Times They Are a-Changin (Again)
We are still in "everything has to be published under Robert's byline" mode. Which means that Tyler's article about the basketball game last night (that's this one) will say "Robert" over there but it wasn't written by Robert. Robert is in Florida. Tyler was at the game. Tyler wrote it.
(And then Tyler hopped on an airplane bound for Florida. Which is where I am. I'm Robert. He's Tyler. And this is his article.)
Once again, what's old is new again for Illinois basketball. After a dismal two week stretch, Brad Underwood has once again hopped on the change train. And why not? It's proven to be a successful ride more often than not.
He switched defensive schemes after an 0-6 start in Big 12 conference play during his one season at Oklahoma State. The result? A 10-3 finish to earn an NCAA Tournament spot.
After his first two seasons at Illinois he scrapped his "on the line/up the line" pressure defense to help accommodate Kofi Cockburn. He also abandoned his favored spread offense in favor of a ball screen focused approach designed to better suit the talents of Ayo Dosunmu and Trent Frazier.
The result? Over the course of two years, we went from a school record for losses in a season to the 7th ranked defense per KenPom and a #1 seed in the NCAA Tournament.
But with the departures of Ayo, Kofi, and Trent, and after feeling somewhat "scoutable" following second round exits in each of the last two NCAA tournaments,
Underwood had more changes in mind.
The plan for this season was another pivot in both his offensive and defensive schemes. His working theory was to replace the size he was losing in Kofi with size everywhere else on the court, and to replace his smallish backcourt with long and athletic perimeter players who were as skilled on offense as they were disruptive on defense.
So he retooled his roster with an assembly line of seemingly interchangeable guards and wings. Positional size and positionless basketball - on both sides of the floor.
A "five out" offense designed to keep the middle of the floor open for dribble penetration and basketcuts. A "switch everything" defense highlighted by full court pressure the ball and perimeter traps to disrupt opposing offenses.
Sounded great right?
Well, then came the last two weeks. A double digit home loss to Penn State, a lackluster win against KenPom #334 Alabama A&M, and a Braggin' Rights beatdown. So Brad Underwood decided to once again smash that F5 key. He went back into the lab over the past week of practice and started tinkering.

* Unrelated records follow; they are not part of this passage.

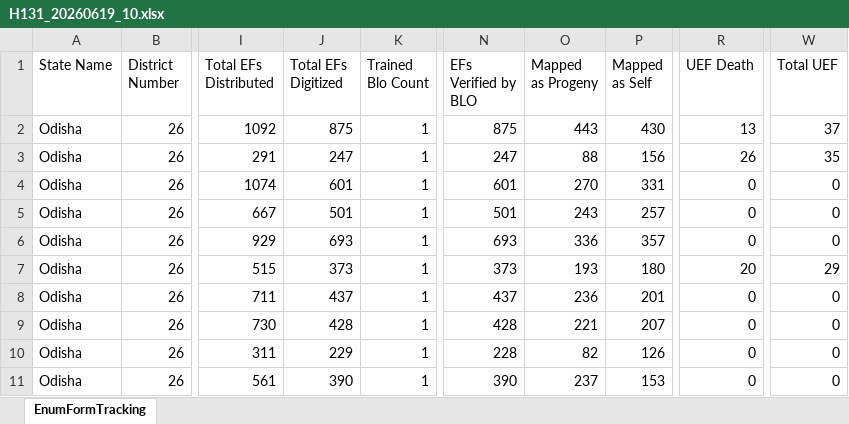
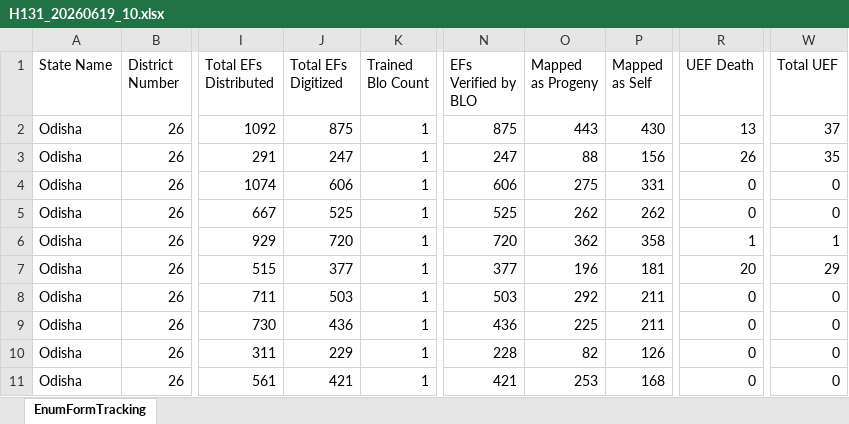
Before and after one commit to partha22345/SIR-Hinjili, an Excel workbook: data/H131_20260619_10.xlsx, sheet EnumFormTracking, drawn as a sheet; only a part is shown, gaps mark what is left out; values as stored, in another font and other column widths than the file's, no borders; charts and pictures not drawn; the diff covers the shown part only; the diff names each change by its address in the sheet, - before the commit and + after, or states it on an @@ line.

Commit message:
Auto-upload: H131_20260619_10.xlsx

```diff
--- a/data/H131_20260619_10.xlsx (sheet EnumFormTracking)
+++ b/data/H131_20260619_10.xlsx (sheet EnumFormTracking)
-J4 (Total EFs Digitized): 601
+J4 (Total EFs Digitized): 606
-N4 (EFs Verified by BLO): 601
+N4 (EFs Verified by BLO): 606
-O4 (Mapped as Progeny): 270
+O4 (Mapped as Progeny): 275
-J5 (Total EFs Digitized): 501
+J5 (Total EFs Digitized): 525
-N5 (EFs Verified by BLO): 501
+N5 (EFs Verified by BLO): 525
-O5 (Mapped as Progeny): 243
+O5 (Mapped as Progeny): 262
-P5 (Mapped as Self): 257
+P5 (Mapped as Self): 262
-J6 (Total EFs Digitized): 693
+J6 (Total EFs Digitized): 720
-N6 (EFs Verified by BLO): 693
+N6 (EFs Verified by BLO): 720
-O6 (Mapped as Progeny): 336
+O6 (Mapped as Progeny): 362
-P6 (Mapped as Self): 357
+P6 (Mapped as Self): 358
-R6 (UEF Death): 0
+R6 (UEF Death): 1
-W6 (Total UEF): 0
+W6 (Total UEF): 1
-J7 (Total EFs Digitized): 373
+J7 (Total EFs Digitized): 377
-N7 (EFs Verified by BLO): 373
+N7 (EFs Verified by BLO): 377
-O7 (Mapped as Progeny): 193
+O7 (Mapped as Progeny): 196
-P7 (Mapped as Self): 180
+P7 (Mapped as Self): 181
-J8 (Total EFs Digitized): 437
+J8 (Total EFs Digitized): 503
-N8 (EFs Verified by BLO): 437
+N8 (EFs Verified by BLO): 503
-O8 (Mapped as Progeny): 236
+O8 (Mapped as Progeny): 292
-P8 (Mapped as Self): 201
+P8 (Mapped as Self): 211
-J9 (Total EFs Digitized): 428
+J9 (Total EFs Digitized): 436
-N9 (EFs Verified by BLO): 428
+N9 (EFs Verified by BLO): 436
-O9 (Mapped as Progeny): 221
+O9 (Mapped as Progeny): 225
-P9 (Mapped as Self): 207
+P9 (Mapped as Self): 211
-J11 (Total EFs Digitized): 390
+J11 (Total EFs Digitized): 421
-N11 (EFs Verified by BLO): 390
+N11 (EFs Verified by BLO): 421
-O11 (Mapped as Progeny): 237
+O11 (Mapped as Progeny): 253
-P11 (Mapped as Self): 153
+P11 (Mapped as Self): 168
```
Also changed, not shown: 1103 edited cells elsewhere in this sheet.
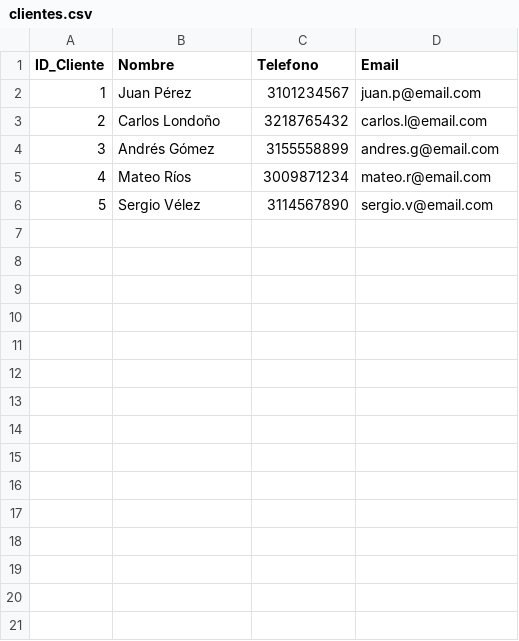
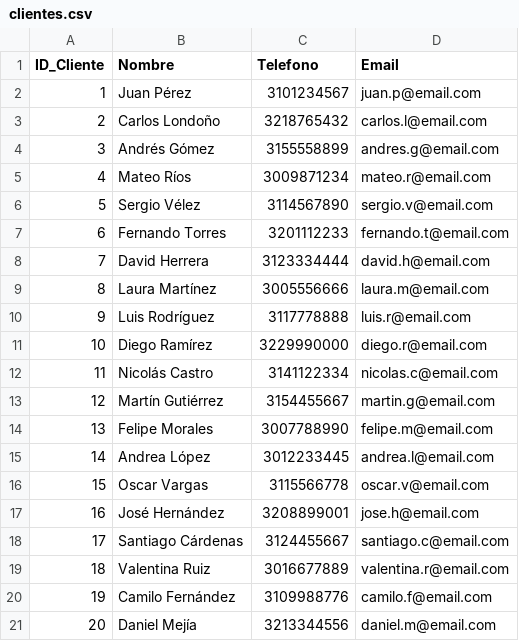
Before and after one commit to JuanRivera24/pi_ntp2.0, a CSV file: data/clientes.csv, drawn as a sheet; the diff names each change by its address in the sheet, - before the commit and + after, or states it on an @@ line.

```diff
--- a/data/clientes.csv
+++ b/data/clientes.csv
+row 7: 6 | Fernando Torres | 3201112233 | fernando.t@email.com
+row 8: 7 | David Herrera | 3123334444 | david.h@email.com
+row 9: 8 | Laura Martínez | 3005556666 | laura.m@email.com
+row 10: 9 | Luis Rodríguez | 3117778888 | luis.r@email.com
+row 11: 10 | Diego Ramírez | 3229990000 | diego.r@email.com
+row 12: 11 | Nicolás Castro | 3141122334 | nicolas.c@email.com
+row 13: 12 | Martín Gutiérrez | 3154455667 | martin.g@email.com
+row 14: 13 | Felipe Morales | 3007788990 | felipe.m@email.com
+row 15: 14 | Andrea López | 3012233445 | andrea.l@email.com
+row 16: 15 | Oscar Vargas | 3115566778 | oscar.v@email.com
+row 17: 16 | José Hernández | 3208899001 | jose.h@email.com
+row 18: 17 | Santiago Cárdenas | 3124455667 | santiago.c@email.com
+row 19: 18 | Valentina Ruiz | 3016677889 | valentina.r@email.com
+row 20: 19 | Camilo Fernández | 3109988776 | camilo.f@email.com
+row 21: 20 | Daniel Mejía | 3213344556 | daniel.m@email.com
```
Also changed, not shown: data/citas.csv, 1 other file.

So what did we see to open last night's game against Bethune-Cookman?
For starters, well, new starters. Sencire Harris - he of the relentless energy - started at guard over Skyy Clark who sustained a shoulder injury in practice this week. Also, Dain Dainja earned his first career start - replacing RJ Melendez.
On the floor, the changes were immediately apparent. We saw a decreased emphasis on switching in favor of fighting through ball screens - spearheaded by Harris. He's approaching that Trent Frazier level of being almost unscreenable. After the game Underwood called him one of the best freshman defenders he's coached.
What we did not see was any full court pressure. Not on one single possession by my count.
On offense we dialed the way back machine to 2017 for a return of the spread offense - with a true five man on the floor for the majority of the 40 minutes. Dainja played a season high 26 minutes - and spent most of those minutes in the pinch (high) post where he was quite effective. He would finish the night with a career best 22 points.
The early returns on both ends were quite positive.
We held Bethune-Cookman to just 10 points over the first 15 minutes of the game. Even without pressuring the ball, we still forced 21 turnovers at a 27% clip for the game and held B-C to just 0.68 points per possession.
On offense, the ball movement was crisper and the cutting more evident. Even though the perimeter shooting was spotty (28% from three), we had our best assist rate since the Syracuse game a month ago. We saw first cutter layups, back screen dunks, and ball reversal pin downs - all byproducts of a well run spread offense.
The second half was a rather sloppy affair, but the end result was a drama free 85-52 win over the Reggie Theus led Wildcats. Afterwards, Underwood was quite succinct in his explanation for the hopping back on the change bus.
Why did you change up the defense? "Fouls. We were fouling too much in mismatches off the switches"
Why did you change up the offense? "Passing. Our ball movement has been nonexistent".
Check and check. Ok, but did any of it matter. I mean REALLY matter. This was after all a game against the 345th ranked team in KenPom.
As I tweeted during the game, I'm definitely in a "let's see it when it matters" mode with this team. On Facebook my relationship status would be "It's complicated." While we've seen each of Underwood's last three teams struggle in December before, those struggles were nothing like the odd vibes this team has been giving out over the past three games.
Believe me, I'm more than willing to play the long game and see how these latest changes play out over the balance of the season, because we all watched his last three teams get decidedly better in January and February. Now, was that just because we had two cheat codes in Ayo and Kofi? Or was it because it simply takes time for change to process?
Still, I'm going to need to see some consistency against teams without hyphens or ampersands in their names before I'm going to feel completely comfortable again. That's what we'll get starting next week in Evanston. Show me.